not cross the five percent threshold.  Turnout was 83.6 percent, 
down from 87 percent in the last Althingi elections in 2003. 
 
3.  (U) With these results, the governing Independence-Progressive 
coalition holds a one-seat majority in the Althingi despite coming 
out with less than 50 percent of the national vote.  The IP made 
significant gains and added three seats to its tally, helping to 
offset the Progressives' losses.  The results were extremely tight 
throughout the night of May 12-13, with initial reports indicating 
that the government had lost its majority only to have that trend 
reversed as the night wore on.  (Indeed, daily newspaper 
Frettabladid wound up with a "Dewey Defeats Truman" moment as its 
first printing ran with the headline of "Government Falls After 
Progressives' Collapse.")  The fate of individual members of 
parliament was also very much in question, as it only became clear 
when the final vote tally was announced mid-morning on May 13 that 
Progressive Chairman and Minister of Industry Jon Sigurdsson had not 
been elected to a seat in the Althingi.  Two other Progressive 
ministers were also in jeopardy, with the Minister of Environment 
failing to retain her seat and the Minister of Health squeaking in 
at the last minute. 
 
4.  (SBU) Prime Minister Geir Haarde (IP) was initially optimistic 
about continuing the coalition, stating that he "saw no need for 
immediate changes" to IP-PP cooperation.  As May 13 wore on, 
however, it became evident that the Progressives were unsure about 
continuing as the ever-more-junior partner in the government. 
Sigurdsson was noncommittal in a television appearance with other 
party leaders on the evening of May 13, only allowing that 
"discussions are taking place" with the IP and that the two parties 
will keep talking.  In the meantime, IP doubts have apparently grown 
about the reliability of the Progressives as part of a one-seat 
majority -- an IP insider noted to PolOff that one newly-elected PP 
Althingi member had "said things that [PP Chair Sigurdsson] should 
have told us himself in private" on a post-election talk show, 
raising questions about the stability of a continued IP-PP 
partnership. 
 
5.  (SBU) While failing to defeat the governing coalition directly, 

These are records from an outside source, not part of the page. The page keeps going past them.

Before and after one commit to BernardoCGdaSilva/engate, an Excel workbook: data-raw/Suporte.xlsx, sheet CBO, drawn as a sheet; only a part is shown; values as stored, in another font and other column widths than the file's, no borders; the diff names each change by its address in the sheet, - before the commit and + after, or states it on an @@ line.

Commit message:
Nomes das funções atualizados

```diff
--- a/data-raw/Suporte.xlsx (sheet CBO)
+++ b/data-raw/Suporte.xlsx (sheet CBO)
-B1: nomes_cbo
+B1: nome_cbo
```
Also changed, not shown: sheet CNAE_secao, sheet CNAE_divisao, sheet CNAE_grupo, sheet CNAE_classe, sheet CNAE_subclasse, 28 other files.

the left-leaning SDA and Left-Green parties are simultaneously 
courting the Progressives (in the hopes of a three-member 
center-left coalition) and the Independence Party.  The odds of a 

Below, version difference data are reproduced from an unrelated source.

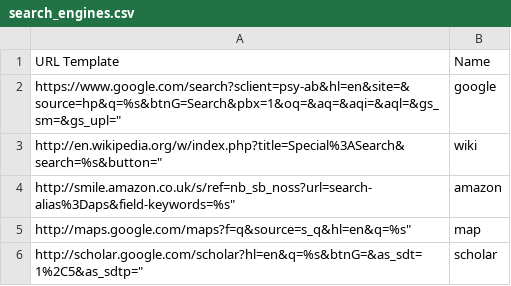
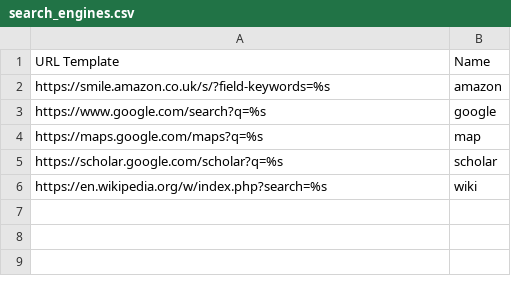
Before and after one commit to talonhub/community, a CSV file: settings/search_engines.csv, drawn as a sheet.

```diff
--- a/settings/search_engines.csv
+++ b/settings/search_engines.csv
@@ -1,6 +1,6 @@
 URL Template,Name
-https://www.google.com/search?sclient=psy-ab&hl=en&site=&source=hp&q=%s&btnG=Search&pbx=1&oq=&aq=&aqi=&aql=&gs_sm=&gs_upl=",google
-http://en.wikipedia.org/w/index.php?title=Special%3ASearch&search=%s&button=",wiki
-http://smile.amazon.co.uk/s/ref=nb_sb_noss?url=search-alias%3Daps&field-keywords=%s",amazon
-http://maps.google.com/maps?f=q&source=s_q&hl=en&q=%s",map
-http://scholar.google.com/scholar?hl=en&q=%s&btnG=&as_sdt=1%2C5&as_sdtp=",scholar
+https://smile.amazon.co.uk/s/?field-keywords=%s,amazon
+https://www.google.com/search?q=%s,google
+https://maps.google.com/maps?q=%s,map
+https://scholar.google.com/scholar?q=%s,scholar
+https://en.wikipedia.org/w/index.php?search=%s,wiki
```
Also changed, not shown: 4 other files.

center-left government look slim given that the SDA and LG both made 
industrial/environmental policy their centerpiece issues, attacking 

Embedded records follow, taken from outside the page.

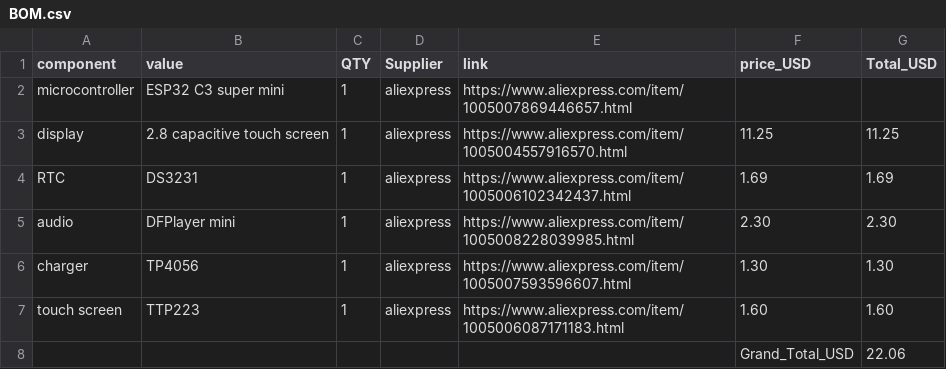
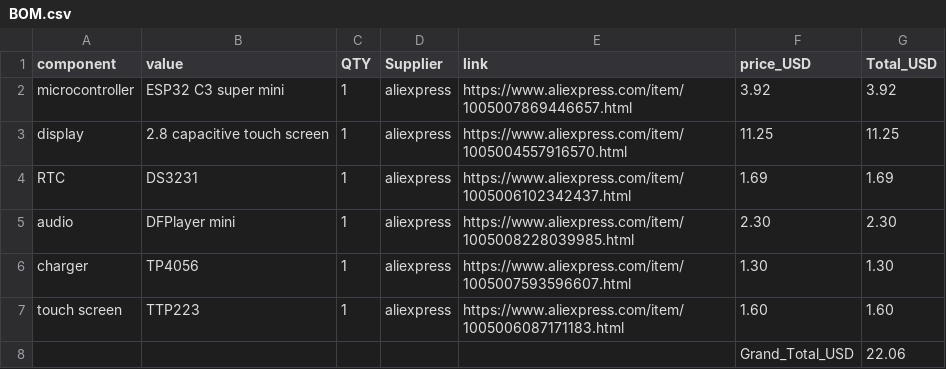
Before and after one commit to karimsm16/eagle_alarm, a CSV file: BOM.csv, drawn as a sheet.

Commit message:
Fill microcontroller price (3.92 USD) in BOM.csv

```diff
--- a/BOM.csv
+++ b/BOM.csv
@@ -1,3 +1,3 @@
 component,value,QTY,Supplier,link,price_USD,Total_USD
-microcontroller,ESP32 C3 super mini,1,aliexpress,https://www.aliexpress.com/item/1005007869446657.html,,
+microcontroller,ESP32 C3 super mini,1,aliexpress,https://www.aliexpress.com/item/1005007869446657.html,3.92,3.92
 display,2.8 capacitive touch screen,1,aliexpress,https://www.aliexpress.com/item/1005004557916570.html,11.25,11.25
```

the Progressives directly.  Both leftist parties seem to believe 
that their chances of getting into power lie more with the 
Independence Party, and their party leaders have been careful to 
keep all options open in their public statements.  That said, 
leading newspaper Morgunbladid (traditionally close to the IP) 
reported on May 14 that SDA leader Ingibjorg Solrun Gisladottir had 
shown a fair degree of arrogance in her contacts with the IP thus 
far, which if true would do little to soften the personal aversion 
that many in the IP have towards her. 
 
6.  (SBU) Comment:  By virtue of its strong performance in the 
elections and the public's overwhelming confidence in PM Haarde, 
Independence is largely in the driver's seat.  The challenge for 
Haarde will lie in finding a coalition partner that will not overly 
disrupt the IP's agenda while at the same time giving the coalition 
the strength it needs to survive.  With an already-weakened 
Progressive Party doing little to strengthen IP confidence in the 
idea of a one-seat majority, prospects for an IP pairing with the 
Social Democrats or Left-Greens are on the rise. 
 
VAN VOORST